A Stokes product called After Bite ($3.50) neutralizes the sting or itch resulting from attacks by pests. The applicator is pen-shaped and fitted with a pocket clip; a dab of the contents beats scratching with grubby nails.
Alberta Nurseries and Seeds sells Grow Dome, a translucent plastic for light diffusion to fit a 26-cm pot or hanging basket, for $8 each. This 32-cm high dome will protect young plants from late cold spells and provide a humid environment. The dome comes as two clip-together parts with top vents to let excess heat escape.
A plant obelisk, also from Alberta Nurseries and Seeds, in Bowden, is designed to sit in containers from 25 cm to 60 cm in diameter. This handsome 180-cm ornament consists of four cedar uprights with a cedar finial on top and two plastic rings to fix the "legs" in position. Climbers, such as sweet peas and morning glory, will twine their way upward. A kit costs $39.
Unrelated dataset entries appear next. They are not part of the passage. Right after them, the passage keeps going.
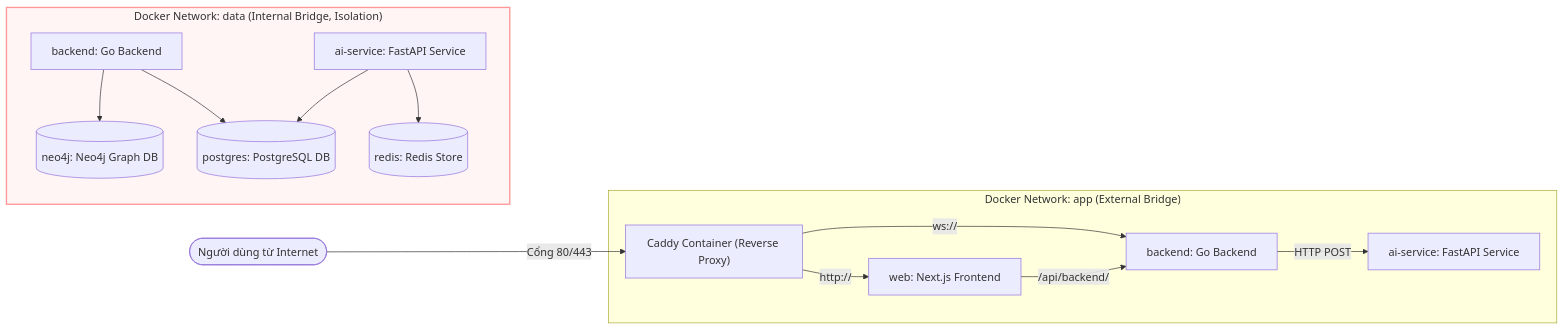
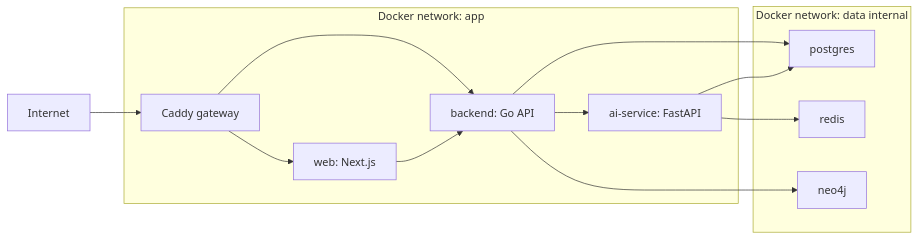
Diagram 13 of 13 in docs/report/compiled/final_combined/03-xay-dung-he-thong.md (5CLCsCan/ConferenceSpace), drawn with Mermaid before and after one commit. The commit also changed other lines of this file and 2 other files, not shown here.

````diff
--- a/docs/report/compiled/final_combined/03-xay-dung-he-thong.md
+++ b/docs/report/compiled/final_combined/03-xay-dung-he-thong.md
@@ -660,37 +418,26 @@
 ```mermaid
-graph LR
-    %% Định nghĩa bên ngoài và Proxy
-    Internet([Người dùng từ Internet]) -->|Cổng 80/443| Caddy["Caddy Container (Reverse Proxy)"]
-    
-    %% Mạng app
-    subgraph Net_App ["Docker Network: app (External Bridge)"]
+flowchart LR
+    Internet["Internet"] --> Caddy["Caddy gateway"]
+
+    subgraph App["Docker network: app"]
         Caddy
-        NextJS["web: Next.js Frontend"]
-        BE_App["backend: Go Backend"]
-        AI_App["ai-service: FastAPI Service"]
+        Web["web: Next.js"]
+        BE["backend: Go API"]
+        AI["ai-service: FastAPI"]
     end
-    
-    %% Mạng data
-    subgraph Net_Data ["Docker Network: data (Internal Bridge, Isolation)"]
-        BE_Data["backend: Go Backend"]
-        AI_Data["ai-service: FastAPI Service"]
-        Postgres[("postgres: PostgreSQL DB")]
-        Redis[("redis: Redis Store")]
-        Neo4j[("neo4j: Neo4j Graph DB")]
+
+    subgraph Data["Docker network: data internal"]
+        PG["postgres"]
+        Redis["redis"]
+        Neo["neo4j"]
     end
-    
-    %% Đường dẫn lưu lượng
-    Caddy -->|ws://| BE_App
-    Caddy -->|http://| NextJS
-    NextJS -->|/api/backend/| BE_App
-    BE_App -->|HTTP POST| AI_App
-    
-    %% Kết nối cô lập
-    BE_Data --> Postgres
-    BE_Data --> Neo4j
-    AI_Data --> Redis
-    AI_Data --> Postgres
-    
-    %% Style cô lập mạng dữ liệu
-    style Net_Data fill:#fff5f5,stroke:#ff9999,stroke-width:2px;
+
+    Caddy --> Web
+    Caddy --> BE
+    Web --> BE
+    BE --> AI
+    BE --> PG
+    BE --> Neo
+    AI --> Redis
+    AI --> PG
 ```
````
Tomato ripening hoods, designed to keep frost from turning just- ripening tomatoes into frozen mush, are being sold by Dominion Seed of Georgetown, Ont., for $20 for three. Each hood consists of a tubular, ventilated piece of polyethylene 1.3 metres long. One end is attached to the top of the tomato stake and two plastic hoops spread out the tube, allowing it to surround the plant and drape to ground level. This retains enough heat to speed ripening, yet it doesn't stew the tomatoes.
Finally, if you live far from a well-stocked garden centre or home- improvement store, a wide range of more bread-and-butter gardening materials is available at Early Farm & Garden of Saskatoon. Of the 56 pages in the catalogue, 22 are devoted to all sorts of garden gear for indoor and outdoor growing, watering, seeding, pruning, digging, as well as fertilizers and pesticides. There are also power tools and a $2,000 chipper-shredder.